2. The Exception to the above is when someone you know at the bar or club introduces you, then it is acceptable. Hence, it’s good to have your work out there so people begin to recognise your work.

3. Name Cards. In the event that you do meet someone at the bar or outside the internet, have some business cards handy. Just pass the guy your card and ask them to contact you. It friendlier, and you hope for the best.

4. The Initial Meeting. Set up an initial meeting to talk in person about the shoot. In the meeting discuss what they are comfortable with shooting. Nude? Semi-nude? Covered? Also, talk about the model release and that they need to sign at the end of the shoot.

5. Sincerity. Be sincere in what you say and do. If you are out there to just meet hotties and using photography as a way of getting into their pants, they will normally see right through it.

6. Be professional, although you are an amateur. The goal of the shoot is to try to get really good images in the way that you imagined it to be. Professionalism when it comes to photographing nudes basically means one thing: NO SEX. So you need to stay away from the thought of getting it on with the model.

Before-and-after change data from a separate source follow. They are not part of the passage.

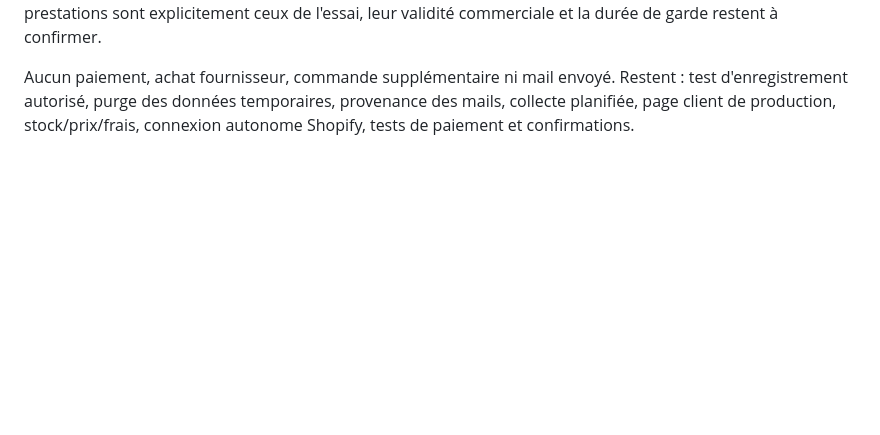
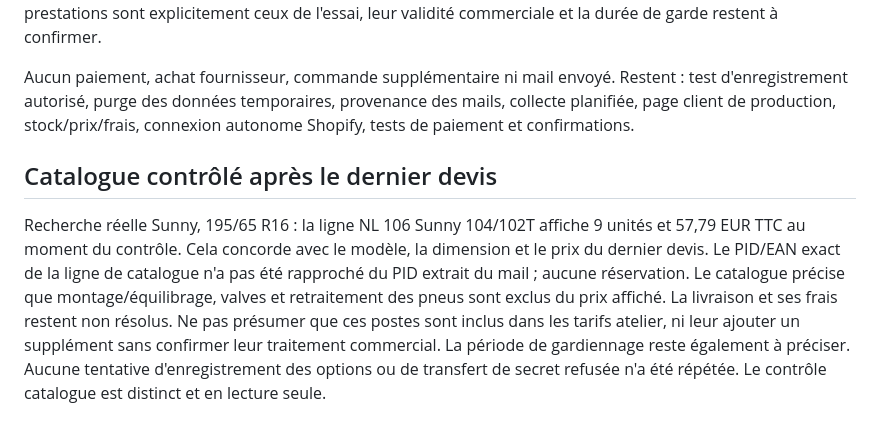
Before and after one commit to vosgespneus-cell/Agent-r-seaux-sociaux, a Markdown page: prototypes/pneus_checkout/VERIFICATION_20261021.md, the part around the change. Rendered like a GitHub page; blank space fills up the shorter version.

Commit message:
Record observed SUNNY stock and mandatory unresolved workshop fees

```diff
--- a/prototypes/pneus_checkout/VERIFICATION_20261021.md
+++ b/prototypes/pneus_checkout/VERIFICATION_20261021.md
@@ -95,3 +95,16 @@ Aucun paiement, achat fournisseur, commande supplémentaire ni mail envoyé.
 Restent : test d'enregistrement autorisé, purge des données temporaires,
 provenance des mails, collecte planifiée, page client de production, stock/prix/frais,
 connexion autonome Shopify, tests de paiement et confirmations.
+
+## Catalogue contrôlé après le dernier devis
+Recherche réelle Sunny, 195/65 R16 : la ligne NL 106 Sunny 104/102T affiche
+9 unités et 57,79 EUR TTC au moment du contrôle. Cela concorde avec le modèle,
+la dimension et le prix du dernier devis. Le PID/EAN exact de la ligne de
+catalogue n'a pas été rapproché du PID extrait du mail ; aucune réservation.
+Le catalogue précise que montage/équilibrage, valves et retraitement des pneus
+sont exclus du prix affiché. La livraison et ses frais restent non résolus.
+Ne pas présumer que ces postes sont inclus dans les tarifs atelier, ni leur
+ajouter un supplément sans confirmer leur traitement commercial.
+La période de gardiennage reste également à préciser.
+Aucune tentative d'enregistrement des options ou de transfert de secret refusée
+n'a été répétée. Le contrôle catalogue est distinct et en lecture seule.
```
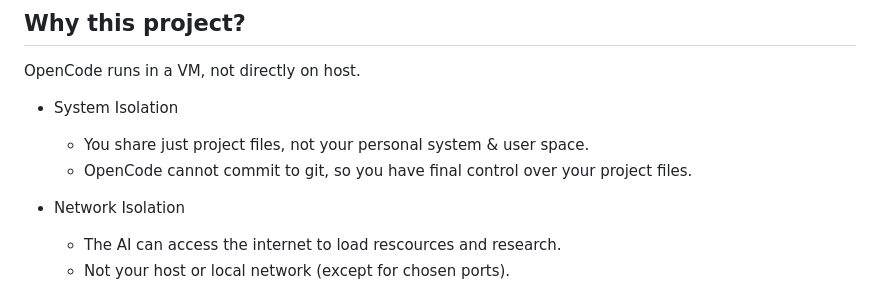
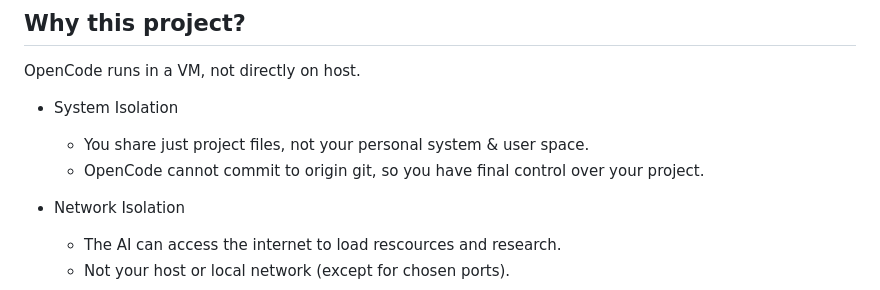
Before and after one commit to GeektankLabs/opencode-vm, a Markdown page: README.md, the part around the change. Drawn GitHub-style.

Commit message:
Clarify README: specify that OpenCode cannot commit to origin git for project control

```diff
--- a/README.md
+++ b/README.md
@@ -11,7 +11,7 @@ OpenCode runs in a VM, not directly on host.
 
 - System Isolation
     - You share just project files, not your personal system & user space.
-    - OpenCode cannot commit to git, so you have final control over your project files.
+    - OpenCode cannot commit to origin git, so you have final control over your project.
 
 - Network Isolation
     - The AI can access the internet to load rescources and research.
```
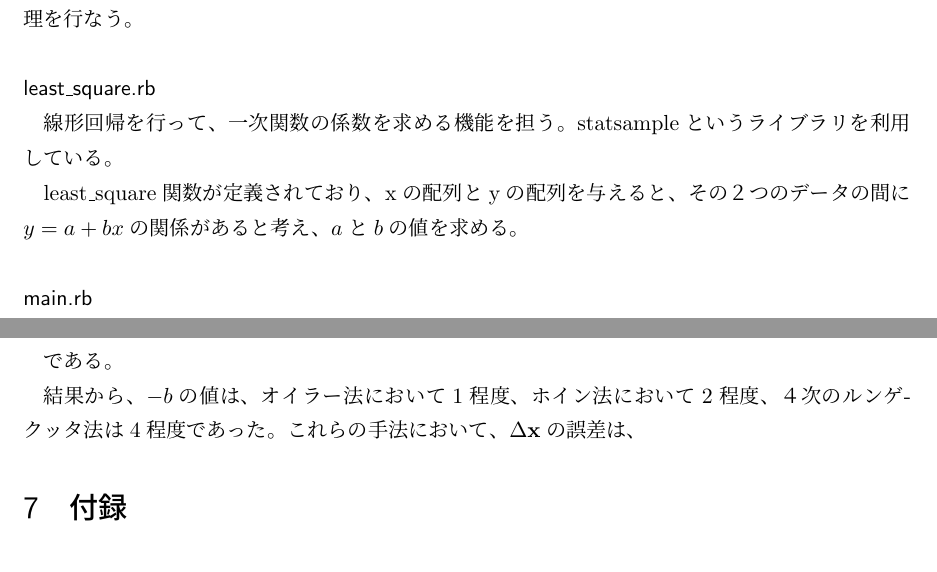
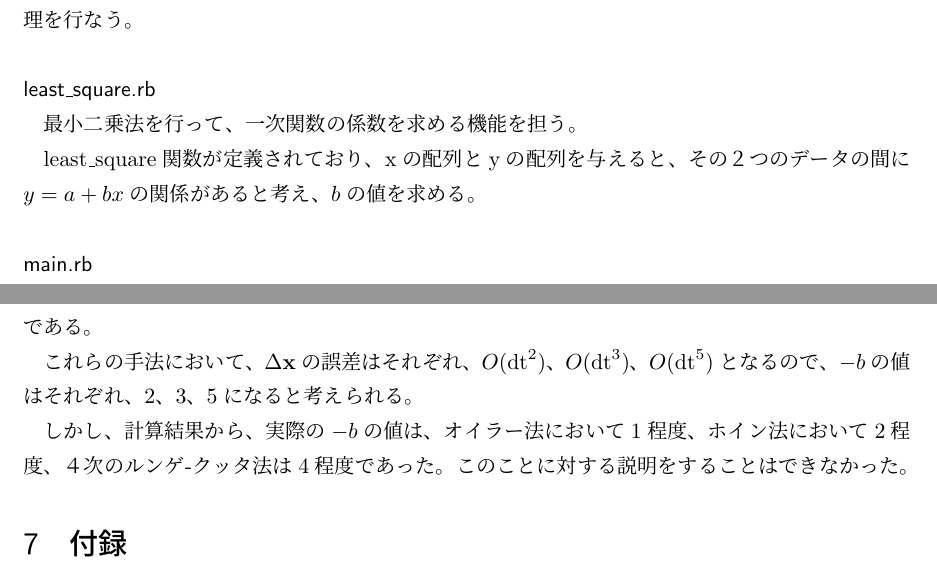
Before and after one commit to genya0407/kadai, a LaTeX document (third/tex/article.tex): two parts of pages 2 and 11 of 11, joined at a grey line, cut so that both start at the same text. Compiled offline with pLaTeX and dvipdfmx; a LaTeX package or settings file that is missing is left out.

Commit message:
complete

```diff
--- a/third/tex/article.tex
+++ b/third/tex/article.tex
@@ -91,9 +91,9 @@
                 draw\_graphs関数に各種パラメーターを渡すことで、graphsディレクトリ以下にグラフの画像が出力される。save\_graphs関数は、draw\_graphs関数に呼び出され、実際にグラフを出力する処理を行なう。
 
             \subsubsection*{least\_square.rb}
-                線形回帰を行って、一次関数の係数を求める機能を担う。statsampleというライブラリを利用している。
+                最小二乗法を行って、一次関数の係数を求める機能を担う。
 
-                least\_square関数が定義されており、xの配列とyの配列を与えると、その２つのデータの間に$y=a+bx$の関係があると考え、$a$と$b$の値を求める。
+                least\_square関数が定義されており、xの配列とyの配列を与えると、その２つのデータの間に$y=a+bx$の関係があると考え、$b$の値を求める。
 
             \subsubsection*{main.rb}
                 上記で述べた関数を利用して、実際にオイラー法・ホイン法・四次のルンゲ-クッタ法にて、微分方程式の数値解を求める。
@@ -284,13 +284,12 @@
                 \therefore E_r & \propto & \dtn^{-b} \\
                 (\because \dtn & = & {\rm T} \cdot 2^{-p} )
             \end{eqnarray*}
-
             である。
 
-            結果から、$-b$の値は、オイラー法において$1$程度、ホイン法において$2$程度、４次のルンゲ-クッタ法は$4$程度であった。
-            これらの手法において、$\Delta \xb$の誤差は、
+            これらの手法において、$\Delta \xb$の誤差はそれぞれ、$O(\dtn^2)$、$O(\dtn^3)$、$O(\dtn^5)$となるので、$-b$の値はそれぞれ、$2$、$3$、$5$になると考えられる。
 
-        % 時間発展について
+            しかし、計算結果から、実際の$-b$の値は、オイラー法において$1$程度、ホイン法において$2$程度、４次のルンゲ-クッタ法は$4$程度であった。
+            このことに対する説明をすることはできなかった。
 
     \section{付録}
         % 実行結果のコピー
```
Also changed, not shown: third/tex/article.pdf, third/tex/graphs/euler/error_by_p.eps, third/tex/graphs/euler/error_by_time.eps, third/tex/graphs/euler/rc_ra.eps, third/tex/graphs/heun/error_by_p.eps, third/tex/graphs/heun/error_by_time.eps, third/tex/graphs/heun/rc_ra.eps, third/tex/graphs/runge_kutta/error_by_p.eps, third/tex/graphs/runge_kutta/error_by_time.eps, third/tex/graphs/runge_kutta/rc_ra.eps, third/tex/article.tex (4 more changed lines), 4 other files.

7. The Oil-Down. Yes, a bit of baby oil (mineral oil) does wonders on the skin. It is okay to offer the model some help in the application but ask first. There have been instances where the model has preferred to do it by himself. Usually, I oil only the back and help with the legs. Yes, you have to learn to resist yourself.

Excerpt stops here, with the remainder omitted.